Web document revisions

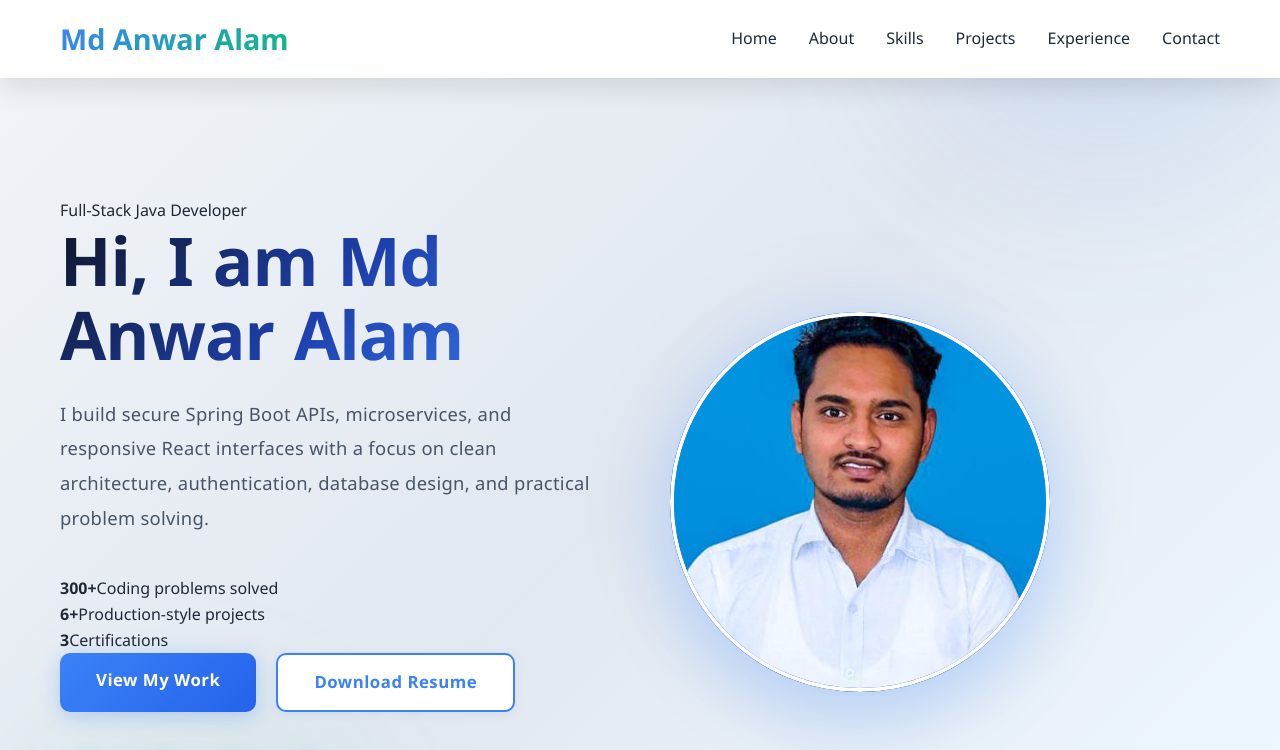
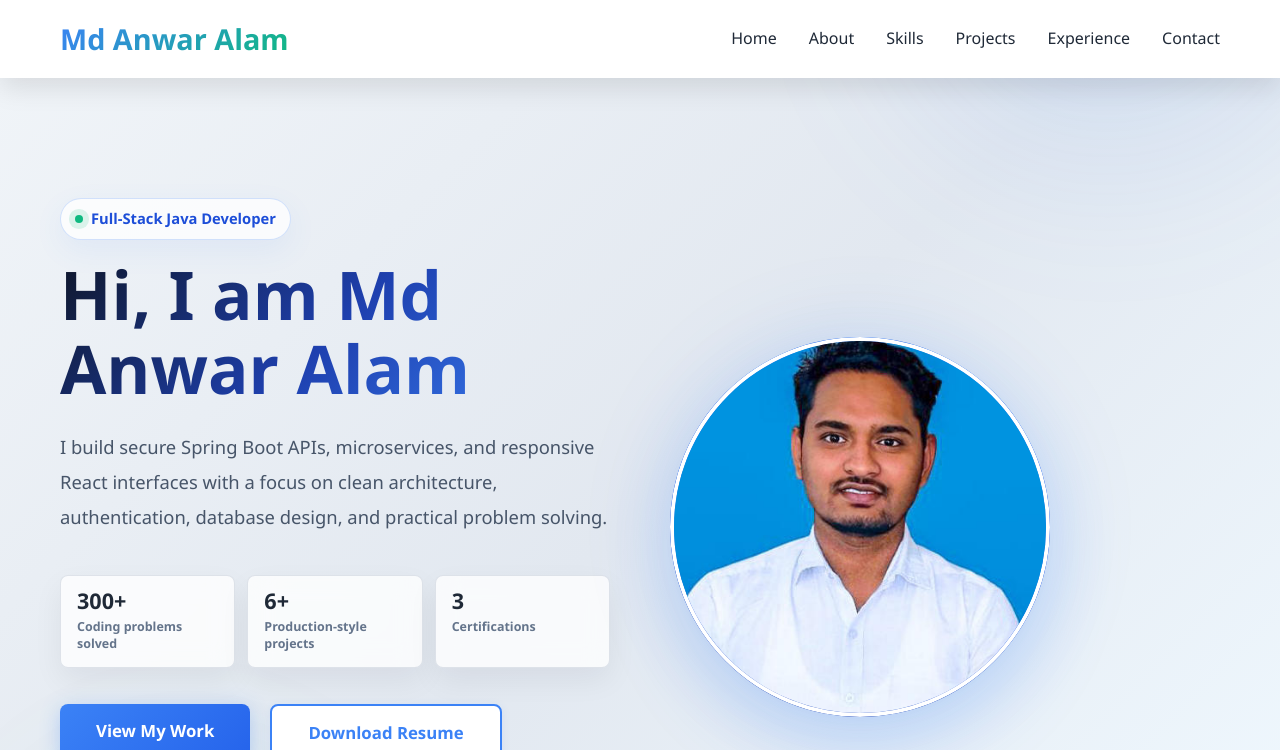
Before and after one commit to programer12345anwar/portfolio-website, a React (Vite) app: page / in a window 1280 px wide. Shown: the top 750 px of the page. Built offline with nearby package versions, Linux system fonts and the light colour scheme.

Commit message:
Update hero section

```diff
--- a/src/components/Hero.css
+++ b/src/components/Hero.css
@@ -48,6 +48,30 @@
   animation: slideInLeft 0.8s ease-out;
 }
 
+.hero-kicker {
+  display: inline-flex;
+  align-items: center;
+  gap: 8px;
+  margin-bottom: 18px;
+  padding: 8px 14px;
+  border: 1px solid rgba(59, 130, 246, 0.22);
+  border-radius: 999px;
+  background: rgba(255, 255, 255, 0.74);
+  color: #1d4ed8;
+  font-size: 0.92rem;
+  font-weight: 800;
+  box-shadow: 0 10px 30px rgba(59, 130, 246, 0.08);
+}
+
+.hero-kicker::before {
+  content: '';
+  width: 8px;
+  height: 8px;
+  border-radius: 50%;
+  background: var(--accent-color);
+  box-shadow: 0 0 0 6px rgba(16, 185, 129, 0.14);
+}
+
 .hero-title {
   font-size: 4.2rem;
   font-weight: 900;
@@ -58,8 +82,6 @@
   -webkit-background-clip: text;
   -webkit-text-fill-color: transparent;
   background-clip: text;
-  letter-spacing: -1px;
-  word-spacing: 0.05em;
 }
 
 .hero-subtitle {
@@ -69,7 +91,39 @@
   margin-bottom: 40px;
   max-width: 550px;
   font-weight: 500;
-  letter-spacing: 0.3px;
+}
+
+.hero-highlights {
+  display: grid;
+  grid-template-columns: repeat(3, minmax(0, 1fr));
+  gap: 12px;
+  max-width: 560px;
+  margin-bottom: 36px;
+}
+
+.hero-highlight {
+  padding: 14px 16px;
+  border: 1px solid rgba(148, 163, 184, 0.28);
+  border-radius: 8px;
+  background: rgba(255, 255, 255, 0.78);
+  box-shadow: 0 12px 30px rgba(15, 23, 42, 0.06);
+  backdrop-filter: blur(12px);
+}
+
+.hero-highlight strong {
+  display: block;
+  color: var(--primary-color);
+  font-size: 1.35rem;
+  line-height: 1;
+  margin-bottom: 6px;
+}
+
+.hero-highlight span {
+  display: block;
+  color: #64748b;
+  font-size: 0.78rem;
+  line-height: 1.4;
+  font-weight: 700;
 }
 
 .hero-cta {
@@ -83,13 +137,17 @@
   padding: 14px 36px;
   font-size: 1.05rem;
   font-weight: 700;
-  border-radius: 10px;
-  transition: all 0.35s cubic-bezier(0.4, 0, 0.2, 1);
+  border-radius: 8px;
+  transition: background-color 0.35s cubic-bezier(0.4, 0, 0.2, 1),
+    border-color 0.35s cubic-bezier(0.4, 0, 0.2, 1),
+    box-shadow 0.35s cubic-bezier(0.4, 0, 0.2, 1),
+    color 0.35s cubic-bezier(0.4, 0, 0.2, 1),
+    transform 0.35s cubic-bezier(0.4, 0, 0.2, 1);
   border: none;
   cursor: pointer;
   position: relative;
   overflow: hidden;
-  letter-spacing: 0.5px;
+  text-decoration: none;
 }
 
 .btn::before {
@@ -101,7 +159,7 @@
   height: 100%;
   background: rgba(255, 255, 255, 0.2);
   transition: left 0.35s ease;
-  border-radius: 10px;
+  border-radius: 8px;
 }
 
 .btn:hover::before {
@@ -159,7 +217,11 @@
   color: #3b82f6;
   font-size: 1.6rem;
   box-shadow: 0 4px 15px rgba(59, 130, 246, 0.2);
-  transition: all 0.35s cubic-bezier(0.4, 0, 0.2, 1);
+  transition: background-color 0.35s cubic-bezier(0.4, 0, 0.2, 1),
+    border-color 0.35s cubic-bezier(0.4, 0, 0.2, 1),
+    box-shadow 0.35s cubic-bezier(0.4, 0, 0.2, 1),
+    color 0.35s cubic-bezier(0.4, 0, 0.2, 1),
+    transform 0.35s cubic-bezier(0.4, 0, 0.2, 1);
   position: relative;
   border: 2px solid transparent;
 }
@@ -191,7 +253,8 @@
   align-items: center;
   justify-content: center;
   animation: floatImage 3.5s ease-in-out infinite;
-  transition: all 0.35s cubic-bezier(0.4, 0, 0.2, 1);
+  transition: transform 0.35s cubic-bezier(0.4, 0, 0.2, 1),
+    box-shadow 0.35s cubic-bezier(0.4, 0, 0.2, 1);
 }
 
 /* Professional multi-ring border effect */
@@ -357,6 +420,12 @@
     max-width: 100%;
   }
 
+  .hero-highlights {
+    grid-template-columns: 1fr;
+    max-width: 360px;
+    margin: 0 auto 32px;
+  }
+
   .hero-cta {
     flex-direction: column;
     align-items: center;
@@ -394,6 +463,10 @@
     line-height: 1.6;
   }
 
+  .hero-kicker {
+    font-size: 0.85rem;
+  }
+
   .hero-content {
     gap: 30px;
   }
```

* _EXERCISE_:
Restate each record from above word for word, excluding any picture it holds.

* _RESULT FOR THIS EXERCISE_:
Before and after one commit to programer12345anwar/portfolio-website, a React (Vite) app: page / in a window 1280 px wide. Shown: the top 750 px of the page. Built offline with nearby package versions, Linux system fonts and the light colour scheme.

Commit message:
Update hero section

```diff
--- a/src/components/Hero.css
+++ b/src/components/Hero.css
@@ -48,6 +48,30 @@
   animation: slideInLeft 0.8s ease-out;
 }
 
+.hero-kicker {
+  display: inline-flex;
+  align-items: center;
+  gap: 8px;
+  margin-bottom: 18px;
+  padding: 8px 14px;
+  border: 1px solid rgba(59, 130, 246, 0.22);
+  border-radius: 999px;
+  background: rgba(255, 255, 255, 0.74);
+  color: #1d4ed8;
+  font-size: 0.92rem;
+  font-weight: 800;
+  box-shadow: 0 10px 30px rgba(59, 130, 246, 0.08);
+}
+
+.hero-kicker::before {
+  content: '';
+  width: 8px;
+  height: 8px;
+  border-radius: 50%;
+  background: var(--accent-color);
+  box-shadow: 0 0 0 6px rgba(16, 185, 129, 0.14);
+}
+
 .hero-title {
   font-size: 4.2rem;
   font-weight: 900;
@@ -58,8 +82,6 @@
   -webkit-background-clip: text;
   -webkit-text-fill-color: transparent;
   background-clip: text;
-  letter-spacing: -1px;
-  word-spacing: 0.05em;
 }
 
 .hero-subtitle {
@@ -69,7 +91,39 @@
   margin-bottom: 40px;
   max-width: 550px;
   font-weight: 500;
-  letter-spacing: 0.3px;
+}
+
+.hero-highlights {
+  display: grid;
+  grid-template-columns: repeat(3, minmax(0, 1fr));
+  gap: 12px;
+  max-width: 560px;
+  margin-bottom: 36px;
+}
+
+.hero-highlight {
+  padding: 14px 16px;
+  border: 1px solid rgba(148, 163, 184, 0.28);
+  border-radius: 8px;
+  background: rgba(255, 255, 255, 0.78);
+  box-shadow: 0 12px 30px rgba(15, 23, 42, 0.06);
+  backdrop-filter: blur(12px);
+}
+
+.hero-highlight strong {
+  display: block;
+  color: var(--primary-color);
+  font-size: 1.35rem;
+  line-height: 1;
+  margin-bottom: 6px;
+}
+
+.hero-highlight span {
+  display: block;
+  color: #64748b;
+  font-size: 0.78rem;
+  line-height: 1.4;
+  font-weight: 700;
 }
 
 .hero-cta {
@@ -83,13 +137,17 @@
   padding: 14px 36px;
   font-size: 1.05rem;
   font-weight: 700;
-  border-radius: 10px;
-  transition: all 0.35s cubic-bezier(0.4, 0, 0.2, 1);
+  border-radius: 8px;
+  transition: background-color 0.35s cubic-bezier(0.4, 0, 0.2, 1),
+    border-color 0.35s cubic-bezier(0.4, 0, 0.2, 1),
+    box-shadow 0.35s cubic-bezier(0.4, 0, 0.2, 1),
+    color 0.35s cubic-bezier(0.4, 0, 0.2, 1),
+    transform 0.35s cubic-bezier(0.4, 0, 0.2, 1);
   border: none;
   cursor: pointer;
   position: relative;
   overflow: hidden;
-  letter-spacing: 0.5px;
+  text-decoration: none;
 }
 
 .btn::before {
@@ -101,7 +159,7 @@
   height: 100%;
   background: rgba(255, 255, 255, 0.2);
   transition: left 0.35s ease;
-  border-radius: 10px;
+  border-radius: 8px;
 }
 
 .btn:hover::before {
@@ -159,7 +217,11 @@
   color: #3b82f6;
   font-size: 1.6rem;
   box-shadow: 0 4px 15px rgba(59, 130, 246, 0.2);
-  transition: all 0.35s cubic-bezier(0.4, 0, 0.2, 1);
+  transition: background-color 0.35s cubic-bezier(0.4, 0, 0.2, 1),
+    border-color 0.35s cubic-bezier(0.4, 0, 0.2, 1),
+    box-shadow 0.35s cubic-bezier(0.4, 0, 0.2, 1),
+    color 0.35s cubic-bezier(0.4, 0, 0.2, 1),
+    transform 0.35s cubic-bezier(0.4, 0, 0.2, 1);
   position: relative;
   border: 2px solid transparent;
 }
@@ -191,7 +253,8 @@
   align-items: center;
   justify-content: center;
   animation: floatImage 3.5s ease-in-out infinite;
-  transition: all 0.35s cubic-bezier(0.4, 0, 0.2, 1);
+  transition: transform 0.35s cubic-bezier(0.4, 0, 0.2, 1),
+    box-shadow 0.35s cubic-bezier(0.4, 0, 0.2, 1);
 }
 
 /* Professional multi-ring border effect */
@@ -357,6 +420,12 @@
     max-width: 100%;
   }
 
+  .hero-highlights {
+    grid-template-columns: 1fr;
+    max-width: 360px;
+    margin: 0 auto 32px;
+  }
+
   .hero-cta {
     flex-direction: column;
     align-items: center;
@@ -394,6 +463,10 @@
     line-height: 1.6;
   }
 
+  .hero-kicker {
+    font-size: 0.85rem;
+  }
+
   .hero-content {
     gap: 30px;
   }
```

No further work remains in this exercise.